Introduction: As ketamine gains traction as an alternative to opiates in the treatment of chronic pain, ketamine-induced ulcerative cystitis is now being recognized as a complication of its use. The first-line treatment is phenazopyridine, an over-the-counter medication for dysuria that historically has been known to cause methemoglobinemia. This report details the case of a patient presenting to the emergency department (ED) with methemoglobinemia.
Case Report: A 66-year-old woman with a complicated medical history presented to the ED with anemia and hypoxia after extended use of phenazopyridine for treatment of ketamine-induced ulcerative cystitis. She was found to have methemoglobinemia secondary to phenazopyridine used to treat her ketamine-induced ulcerative cystitis, a previously undocumented sequelae of chronic ketamine use. She was admitted to the hospital for three days and made a full recovery.
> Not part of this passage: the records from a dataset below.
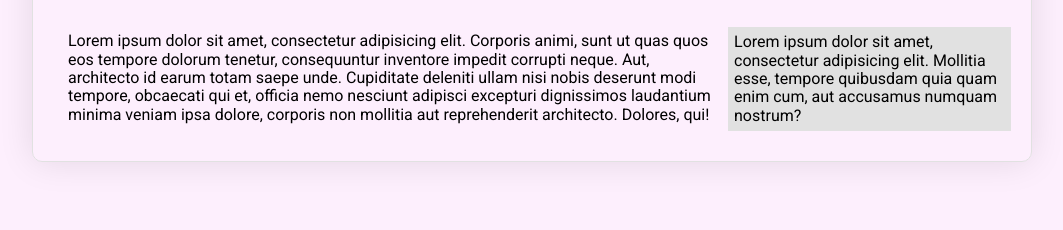
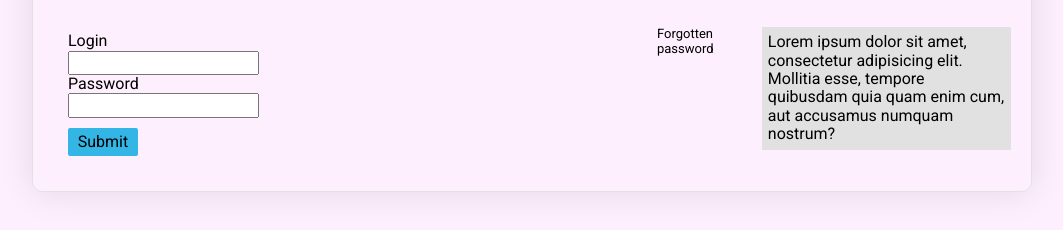
Before and after one commit to Piotr99/Crypto, a plain HTML site: page pages/login/index.html in a window 1280 px wide. Shown: the part 446-676 px from the top of the page, without its empty margins (108-1171 px from the left). Drawn offline with Linux system fonts and the light colour scheme.

Commit message:
form-login

```diff
--- a/pages/login/index.html
+++ b/pages/login/index.html
@@ -13,6 +13,7 @@
 <link rel="stylesheet" href="https://cdnjs.cloudflare.com/ajax/libs/font-awesome/4.6.3/css/font-awesome.css">
 <link rel="stylesheet" href="../../styles/normalize.css">
 <link rel="stylesheet" href="../../styles/style.css">
+<link rel="stylesheet" href="login.css">
 <link rel="shortcut icon" href="../../images/favicon.ico" type="image/x-icon">
 	<body>
 	<div id="container">
@@ -30,11 +31,17 @@
 		</header>
 		<main>
 			<article>
-						<span>Lorem ipsum dolor sit amet, consectetur adipisicing elit. Corporis animi, sunt ut quas quos eos tempore dolorum tenetur, consequuntur inventore impedit corrupti neque. Aut, architecto id earum totam saepe unde.</span>
-						<span>Cupiditate deleniti ullam nisi nobis deserunt modi tempore, obcaecati qui et, officia nemo nesciunt adipisci excepturi dignissimos laudantium minima veniam ipsa dolore, corporis non mollitia aut reprehenderit architecto. Dolores, qui!</span>
-						<div class="roulette">
+					<form class="form-system" action="afterlog.php" method="post">
+						<label for="login">Login</label>
+						<input type="text" name="login" id="login"></input>
+						<label for="password">Password</label>
+						<input type="password" name="password" id="password"></input>
+						<input type="submit" id="submit"></input>
+					</form>
+
 			</article>
 			<aside><span>Lorem ipsum dolor sit amet, consectetur adipisicing elit. Mollitia esse, tempore quibusdam quia quam enim cum, aut accusamus numquam nostrum?</span></aside>
+<a href="forgot">Forgotten password</a>
 		</main>
 		</div>
 	</body>
--- /dev/null
+++ b/pages/login/login.css
@@ -0,0 +1,42 @@
+
+form{
+  order:0;
+}
+
+aside{
+  order:3;
+}
+input{
+  display:flex;
+  justify-content:center;
+}
+
+input[type="submit"]{
+  width:70px;
+  padding:5px;
+  margin-top:10px;
+  border-radius: 2px;
+  border: 0px;
+  background: #33b5e5;
+}
+main>a{
+  margin-left:15px;
+  height:100%;
+  display:inline-block;
+  font-size:13px;
+  text-decoration:none;
+  color: #000;
+  order:2;
+  align-content:flex-end;
+}
+
+@media only screen and (max-width: 375px) and (orientation:portrait){
+
+article{
+  display: flex;
+  justify-content: center;
+}
+form{
+  justify-content: center;
+}
+}
```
Conclusion: This case highlights the need to suspect ketamine-induced ulcerative cystitis in patients who use ketamine chronically and be judicious in the use of phenazopyridine for symptom management to prevent life-threatening complications.